- Opening Delimiter -

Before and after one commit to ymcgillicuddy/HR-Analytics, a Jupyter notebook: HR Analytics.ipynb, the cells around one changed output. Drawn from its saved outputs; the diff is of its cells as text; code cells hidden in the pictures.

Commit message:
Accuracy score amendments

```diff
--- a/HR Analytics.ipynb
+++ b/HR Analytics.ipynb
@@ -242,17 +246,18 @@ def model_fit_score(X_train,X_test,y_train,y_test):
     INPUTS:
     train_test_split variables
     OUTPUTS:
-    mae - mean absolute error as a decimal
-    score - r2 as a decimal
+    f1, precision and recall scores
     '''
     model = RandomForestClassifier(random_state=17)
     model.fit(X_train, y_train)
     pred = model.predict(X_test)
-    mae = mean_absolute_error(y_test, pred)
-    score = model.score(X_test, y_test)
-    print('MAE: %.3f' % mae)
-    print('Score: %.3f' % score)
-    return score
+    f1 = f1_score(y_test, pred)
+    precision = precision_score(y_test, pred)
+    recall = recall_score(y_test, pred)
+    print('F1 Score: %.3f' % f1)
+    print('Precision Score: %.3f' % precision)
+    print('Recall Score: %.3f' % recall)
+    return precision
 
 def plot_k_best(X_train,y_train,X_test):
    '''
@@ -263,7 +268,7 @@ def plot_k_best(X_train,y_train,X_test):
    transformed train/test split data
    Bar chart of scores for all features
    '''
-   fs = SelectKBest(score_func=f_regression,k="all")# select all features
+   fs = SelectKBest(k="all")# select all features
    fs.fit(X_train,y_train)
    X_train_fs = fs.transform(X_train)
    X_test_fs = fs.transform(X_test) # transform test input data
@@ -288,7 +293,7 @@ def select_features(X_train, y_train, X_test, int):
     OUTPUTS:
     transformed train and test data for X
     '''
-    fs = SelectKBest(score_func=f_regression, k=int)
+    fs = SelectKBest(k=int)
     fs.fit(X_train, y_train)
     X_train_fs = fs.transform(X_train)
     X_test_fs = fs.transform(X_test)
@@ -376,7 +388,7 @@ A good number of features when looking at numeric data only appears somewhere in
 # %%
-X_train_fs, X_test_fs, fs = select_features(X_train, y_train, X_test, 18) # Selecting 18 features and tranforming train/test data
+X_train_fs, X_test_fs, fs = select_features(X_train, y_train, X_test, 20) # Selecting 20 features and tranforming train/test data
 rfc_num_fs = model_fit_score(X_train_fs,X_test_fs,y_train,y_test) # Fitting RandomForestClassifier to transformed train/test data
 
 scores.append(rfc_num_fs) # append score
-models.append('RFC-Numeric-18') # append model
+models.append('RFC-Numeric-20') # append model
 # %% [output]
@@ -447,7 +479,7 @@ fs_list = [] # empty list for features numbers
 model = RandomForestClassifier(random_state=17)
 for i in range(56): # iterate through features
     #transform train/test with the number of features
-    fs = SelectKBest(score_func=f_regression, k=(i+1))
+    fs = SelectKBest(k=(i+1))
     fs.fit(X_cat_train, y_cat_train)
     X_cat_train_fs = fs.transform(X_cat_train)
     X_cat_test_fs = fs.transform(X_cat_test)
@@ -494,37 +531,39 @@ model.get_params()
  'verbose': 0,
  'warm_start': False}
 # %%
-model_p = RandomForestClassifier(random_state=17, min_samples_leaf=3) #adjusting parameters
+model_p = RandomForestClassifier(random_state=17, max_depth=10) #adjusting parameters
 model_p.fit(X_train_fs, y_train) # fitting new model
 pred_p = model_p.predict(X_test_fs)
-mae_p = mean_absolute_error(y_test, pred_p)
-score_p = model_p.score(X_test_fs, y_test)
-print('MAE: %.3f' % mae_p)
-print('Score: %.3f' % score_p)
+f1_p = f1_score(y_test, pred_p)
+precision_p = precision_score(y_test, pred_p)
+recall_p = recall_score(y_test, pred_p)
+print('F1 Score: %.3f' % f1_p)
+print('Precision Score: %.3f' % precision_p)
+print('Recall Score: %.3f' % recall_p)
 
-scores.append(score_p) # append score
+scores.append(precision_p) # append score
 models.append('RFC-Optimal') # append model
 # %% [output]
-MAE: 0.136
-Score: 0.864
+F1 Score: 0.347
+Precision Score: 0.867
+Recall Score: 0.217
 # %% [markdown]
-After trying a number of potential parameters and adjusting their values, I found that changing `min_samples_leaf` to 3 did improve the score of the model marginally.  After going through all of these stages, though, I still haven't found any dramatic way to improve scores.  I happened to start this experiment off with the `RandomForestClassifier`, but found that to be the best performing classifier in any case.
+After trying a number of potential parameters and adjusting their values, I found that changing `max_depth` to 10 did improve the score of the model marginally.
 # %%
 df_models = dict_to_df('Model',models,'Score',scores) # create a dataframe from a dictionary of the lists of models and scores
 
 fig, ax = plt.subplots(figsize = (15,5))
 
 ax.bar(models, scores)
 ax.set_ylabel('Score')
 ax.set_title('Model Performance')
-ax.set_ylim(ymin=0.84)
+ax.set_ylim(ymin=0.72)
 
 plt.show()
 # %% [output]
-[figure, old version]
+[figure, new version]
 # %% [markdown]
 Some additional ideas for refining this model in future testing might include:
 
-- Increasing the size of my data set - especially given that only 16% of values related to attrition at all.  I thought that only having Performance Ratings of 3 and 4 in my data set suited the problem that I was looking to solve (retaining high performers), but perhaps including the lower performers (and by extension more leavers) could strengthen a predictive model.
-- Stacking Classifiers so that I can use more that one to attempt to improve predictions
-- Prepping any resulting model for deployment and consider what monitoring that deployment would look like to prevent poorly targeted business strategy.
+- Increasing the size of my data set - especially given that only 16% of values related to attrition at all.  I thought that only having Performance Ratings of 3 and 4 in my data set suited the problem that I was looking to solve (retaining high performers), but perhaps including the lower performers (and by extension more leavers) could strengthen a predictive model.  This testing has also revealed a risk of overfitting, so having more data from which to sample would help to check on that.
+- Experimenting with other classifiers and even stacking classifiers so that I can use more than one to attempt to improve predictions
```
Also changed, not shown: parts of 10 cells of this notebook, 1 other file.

- Closing Delimiter -

**Problem to solve**
Count the lines of the material holding "models". Report the number alone.

**Task result**
5